BERKELEY, Calif. - The environment unalterably changed 17 minutes before tipoff Thursday when Cal's Straw Hat Band marched into acoustics-challenged Haas Pavilion and made a racket that raged for more than two hours.
There were five drummers, four guys carrying tubas, six flutists, 37 Bears blaring their horns and one cymbalist. Arizona was going to be badly outnumbered.
It was like the glory days at McKale Center when, on cue, the pep band would deliver so much energy to the arena that the Other Team never had a chance, and everybody knew it.
Cal had won 17 straight at Haas and has the maturity and leadership of the Pac-12's two most valuable seniors, meddlesome guard Jorge Gutierrez and determined power forward Harper Kamp. As quickly as the Bears took a 22-9 lead, Cal's student section began to chant "Hip, Hip, Jorge! Hip, Hip Jorge!"
It looked to be that kind of night for the depth- and size-challenged Wildcats, who haven't been more vulnerable since, when, 1984?
This was going to be a victory concert at Haas, loud music annoying the once-proud visitors all night, as the Bears continued to position themselves for a second league championship in three years.
Well, it was noisy, all right. At halftime, the crowd booed the officials so loudly and with such fervor that you almost couldn't hear the band. Arizona led 45-34, a stunning turn of events that so disturbed Cal coaches Mike Montgomery and Jay John that they left the court shouting at one another, face to face.
Perhaps they were both saying the same thing: "What happened?"
Here's what happened: Arizona won 78-74 on a night it was down to a handful of healthy players in the last five minutes, when Solomon Hill fouled out, when Angelo Chol played his best game as a collegian, when Nick Johnson and Kyle Fogg blocked shots in the improbable, crazy, final minute, and when the UA's season that seemed to be lost, was found.
"No one's dead," said UA coach Sean Miller. "We can still breathe."
Incredibly, Arizona missed 14 of 29 free throws, and Cal made 15 of its 16. And the Wildcats still won.

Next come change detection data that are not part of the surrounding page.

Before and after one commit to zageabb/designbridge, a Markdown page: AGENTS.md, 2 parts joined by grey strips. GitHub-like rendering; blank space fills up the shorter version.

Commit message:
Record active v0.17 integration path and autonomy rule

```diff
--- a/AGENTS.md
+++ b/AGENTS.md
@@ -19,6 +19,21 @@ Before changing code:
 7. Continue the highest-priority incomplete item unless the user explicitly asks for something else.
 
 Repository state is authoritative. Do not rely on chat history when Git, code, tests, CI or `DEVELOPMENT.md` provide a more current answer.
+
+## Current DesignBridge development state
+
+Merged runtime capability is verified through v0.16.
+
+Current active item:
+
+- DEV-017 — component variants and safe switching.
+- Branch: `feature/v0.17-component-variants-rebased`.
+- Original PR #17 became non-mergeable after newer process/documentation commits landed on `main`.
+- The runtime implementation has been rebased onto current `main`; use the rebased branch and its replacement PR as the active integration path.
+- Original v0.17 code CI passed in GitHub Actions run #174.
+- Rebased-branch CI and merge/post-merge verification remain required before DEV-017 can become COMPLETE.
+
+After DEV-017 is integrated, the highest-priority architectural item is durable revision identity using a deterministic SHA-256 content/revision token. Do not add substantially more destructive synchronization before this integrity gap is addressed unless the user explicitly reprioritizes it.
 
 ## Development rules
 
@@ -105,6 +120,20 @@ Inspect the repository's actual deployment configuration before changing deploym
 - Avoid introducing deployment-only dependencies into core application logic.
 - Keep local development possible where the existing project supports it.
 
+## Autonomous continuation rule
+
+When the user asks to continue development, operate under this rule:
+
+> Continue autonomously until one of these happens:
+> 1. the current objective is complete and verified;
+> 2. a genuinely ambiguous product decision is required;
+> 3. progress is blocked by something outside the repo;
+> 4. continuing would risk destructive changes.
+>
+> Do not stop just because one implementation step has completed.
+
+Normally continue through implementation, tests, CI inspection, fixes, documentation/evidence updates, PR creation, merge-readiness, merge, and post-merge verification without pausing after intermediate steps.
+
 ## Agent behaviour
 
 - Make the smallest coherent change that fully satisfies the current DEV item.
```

"It was as crazy as the triple-overtime game here last year," said Fogg, who, according to Miller, had his best game as a Wildcat, scoring 23 points and playing effective defense on star Bears guard Allen Crabbe.
"A lot of people wouldn't have liked our chances, especially when we got down so bad at the beginning. But we've worked too hard to just disappear. We showed a lot of guts."
The Wildcats won because they were tougher than the Bears, more physical, and because they didn't give in to the crowd or the Bears' comeback.
"They really executed well," said Cal coach Mike Montgomery. "We should have been able to hang in there, but we were 1 for 8 from three-point range, and they were 7 for 11. That's critical. I don't think we were the aggressor and that's concerning."
Tension was so great at the start of the second half that two blue-uniformed policemen stationed themselves in front of the Cal student section. Just to make sure nobody got carried away, right? First place in Pac-12 hoops can be serious business.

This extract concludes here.